What Marketing Really Thinks About Your IT Organization

BrandPost By Cheryl Hanley
Sep 08, 2015

A marketing leader discusses the value of a strong link between marketing and IT.

what marketing thinks

We all know the old stereotypes about IT. You’re there to maintain infrastructure, not reinvent it. You’re charged with implementing solutions, not solving challenges. While marketing bounces from project to project, IT plays traffic cop, slowing innovation and halting new ideas.

If you’ve ever wondered what marketing really thinks about your IT organization, it probably sounded something like that. The truth is, we have our own stereotypes to shake off, and we actually view IT as strategic partners to help us get there, not hold us back.

Marketing is charged with accountability like never before and can no longer afford to be viewed as simply slogans and trade shows. Today, our marketing team wants to know how efficiently we’re capturing target customers, not just attention, and how fast leads are converting.

We’re no longer just putting on a face for the company. We’re numbers and technology people. We’re data-driven. We speak IT’s language better than ever and seek partnerships with IT to better understand the possibilities we can create with our data and technology.

The problem is, the increased pressures for marketing performance come first, and when push comes to shove, marketing will act now on new technologies and apologize later to maintain momentum. Executives demand swift innovation from marketers in order to keep pace with competitors, and, in the age of customer-centric business, the responsibility of the entire customer experience is falling to marketing.

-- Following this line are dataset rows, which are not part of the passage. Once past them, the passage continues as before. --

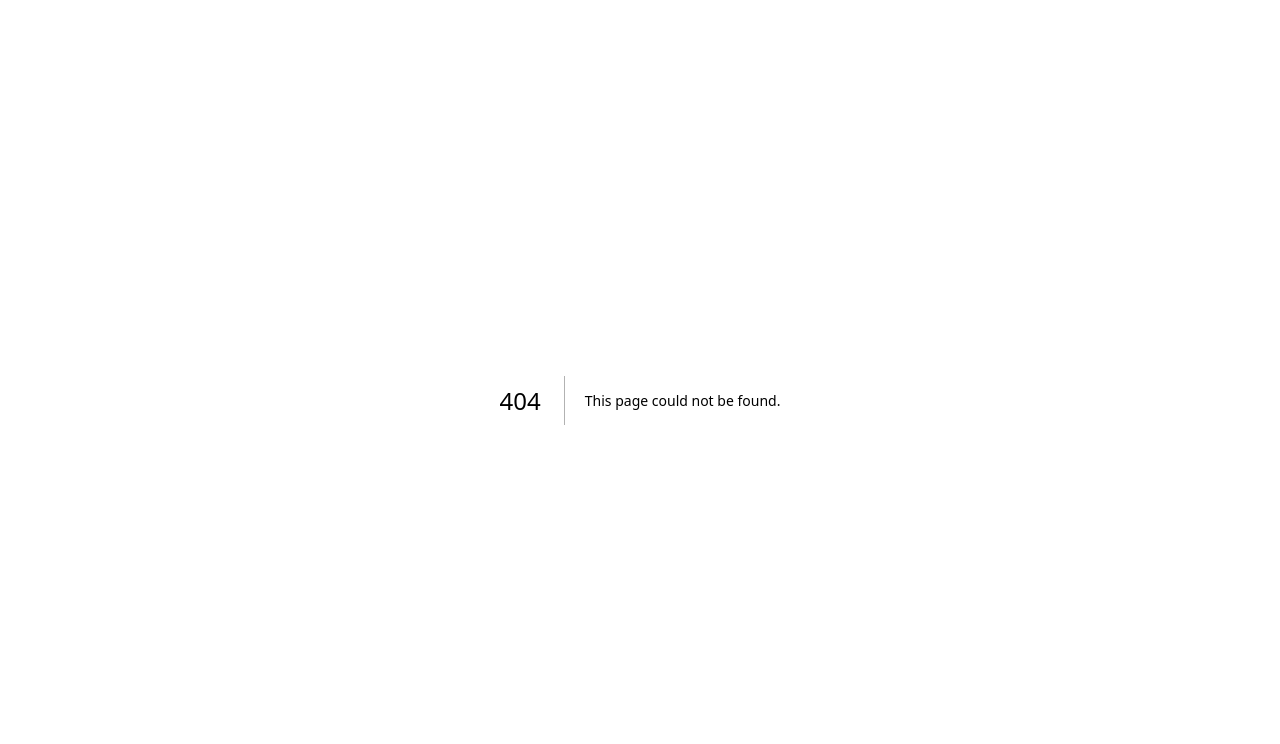
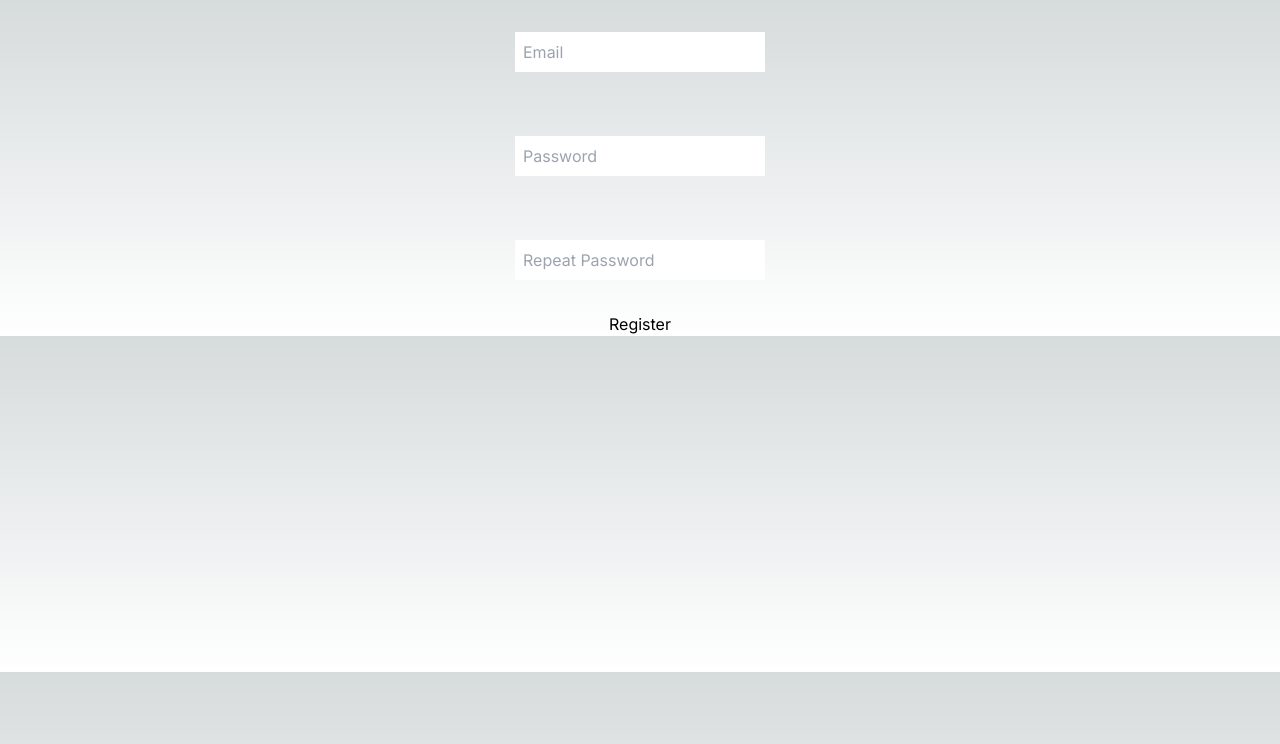
Before and after one commit to aspecker/next-synth, a Next.js app: page /auth/register in a window 1280 px wide. Before the commit this address had no page. Shown: the top 744 px of the page. Built offline with nearby package versions, Linux system fonts and the light colour scheme.

Commit message:
add register form and action

```diff
--- /dev/null
+++ b/app/auth/login/page.tsx
@@ -0,0 +1,7 @@
+export default function Page() {
+  return (
+    <div>
+        <p>Register Works</p>
+    </div>
+  )
+}
--- /dev/null
+++ b/app/auth/register/page.tsx
@@ -0,0 +1,21 @@
+'use client'
+
+import { register } from '@/app/lib/actions/auth/actions';
+import { useFormState } from 'react-dom';
+
+export default function Page() {
+
+  const [errorMessage, dispatch] = useFormState(register, undefined)
+
+  return (
+    <div className="w-full flex justify-center align-center">
+      <form action={dispatch} className="flex flex-col justify-center align-center">
+      <input className="m-8 p-2" type="email" name="email" placeholder="Email" required />
+      <input className="m-8 p-2" type="password" name="password" placeholder="Password" required />
+      <input className="m-8 p-2" type="password" name="repeatPassword" placeholder="Repeat Password" required />
+      <div>{errorMessage && <p>{errorMessage}</p>}</div>
+      <button type="submit">Register</button>
+    </form>
+    </div>
+  )
+}
--- a/app/dashboard/page.tsx
+++ b/app/dashboard/page.tsx
@@ -1,3 +1,6 @@
+import { useRouter } from "next/router"
+
 export default function Page() {
+
   return <p>Dashboard Page</p>
 }
--- /dev/null
+++ b/app/lib/actions/auth/actions.ts
@@ -0,0 +1,38 @@
+'use server'
+import {createNewUser } from '@/app/lib/data/auth/actions'
+
+export async function register(_currentState: unknown, formData: FormData) {
+  try {
+    const email = formData.get("email")?.toString().trim();
+    const password = formData.get("password")?.toString().trim()
+    const repeatPassword = formData.get("repeatPassword")?.toString().trim()
+    if (password !== repeatPassword) {
+      console.log("passwords don't match")
+      return "Passwords must match"
+    }
+    if (email && password) {
+      await createNewUser(email, password)
+    }
+  } catch(error) {
+    if (error) {
+        console.log(error)
+    }
+    throw error
+  }
+}
+
+// export async function authenticate(_currentState: unknown, formData: FormData) {
+//   try {
+//     await logInUser('credentials', formData)
+//   } catch (error) {
+//     if (error) {
+//       switch (error.type) {
+//         case 'CredentialsSignin':
+//           return 'Invalid credentials.'
+//         default:
+//           return 'Something went wrong.'
+//       }
+//     }
+//     throw error
+//   }
+// }
--- /dev/null
+++ b/app/lib/data/auth/actions.ts
@@ -0,0 +1,6 @@
+import { sql } from '@vercel/postgres'
+
+export async function createNewUser(email: string, password: string) {
+  // const data = await sql<any>`INSERT INTO users (email, password, date_created)
+  //   values(${email}, ${password}, ${Date.now() / 1000})`
+}
--- a/app/page.tsx
+++ b/app/page.tsx
@@ -2,8 +2,10 @@ import Link from "next/link";
 
 export default function Home() {
   return (
-    <main className="flex min-h-screen flex-col items-center justify-between p-24">
+    <main className="flex min-h-screen flex-col items-center p-24">
       <Link href="/dashboard">Dashboard</Link>
+      <Link href="/auth/register">Register</Link>
+      <Link href="/auth/login">Login</Link>
     </main>
   );
 }
--- a/package.json
+++ b/package.json
@@ -17,7 +17,7 @@
   },
   "devDependencies": {
     "@types/node": "^20",
-    "@types/react": "^18",
+    "@types/react": "^18.3.3",
     "@types/react-dom": "^18",
     "eslint": "^8",
     "eslint-config-next": "14.2.4",
```
Also changed, not shown: app/lib/data/seed/create-user-table/route.ts (renamed from app/api/create-user-table/route.ts), 1 other file (tests, documents, lock files or other folders).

And marketing isn’t only beholden to stakeholders in leadership and sales—marketing also collaborates across departments and company walls to integrate data from product development, to optimize their digital presence with web development, to create creative campaigns with agencies and to leverage new technology from vendors. All of these collaborative partnerships preoccupy marketing and leave little time left for what Forrester called the most important business partnership this year: the CMO-CIO relationship.

What Marketing Wants From IT

IT is no longer a back-office function but a value-adding business leader, and marketing knows it. In fact, marketing craves the expertise and insights of your organization more than you may know.

  • We value your technology expertise. We’re increasingly dependent on a growing, complex marketing technology stack to implement new programs and manage analytics, and we can’t deploy a strategic, integrated digital marketing ecosystem or filter the multiplying volume of data without IT. We appreciate your steadfast dedication to issues like data privacy, compliance and technology requirements while our focus stays with revenue and results.
  • We want your business insights. We want to minimize technology churn as much as you do by collaborating with you pre-purchase, not just after problems arise. Embed yourself into our strategic planning discussions. Let us know when we’re going down the wrong path, but do so by giving us a better option. We want to know the customer-facing webinar solution we’re considering won’t deliver the global reach, security or support we hope, but since we can’t slow down, tell us what will.
  • We welcome you into our fast track. Reconciling the difference in speed between marketing and IT has always been a challenge, but it’s not impossible. One way many IT teams are catching up to marketing’s real-time pace is by embedding project managers and marketing technology specialists within marketing. That embedded team member then filters everything back to the larger IT organization as it happens, so there is no month-long delay for IT to get up to speed.

Ultimately, the CMO-CIO relationship is important not because it eases burdens for either marketing or IT, but because either directly or indirectly, it helps deliver more sales and revenue. That’s the bottom line that connects every department, not just marketing and IT.

Collaboration is a challenge every leader in every department must solve in order for businesses to succeed in the future.

So what does the future of business collaboration hold? Download our free eBook, “The Future of Business Collaboration,” now to find out.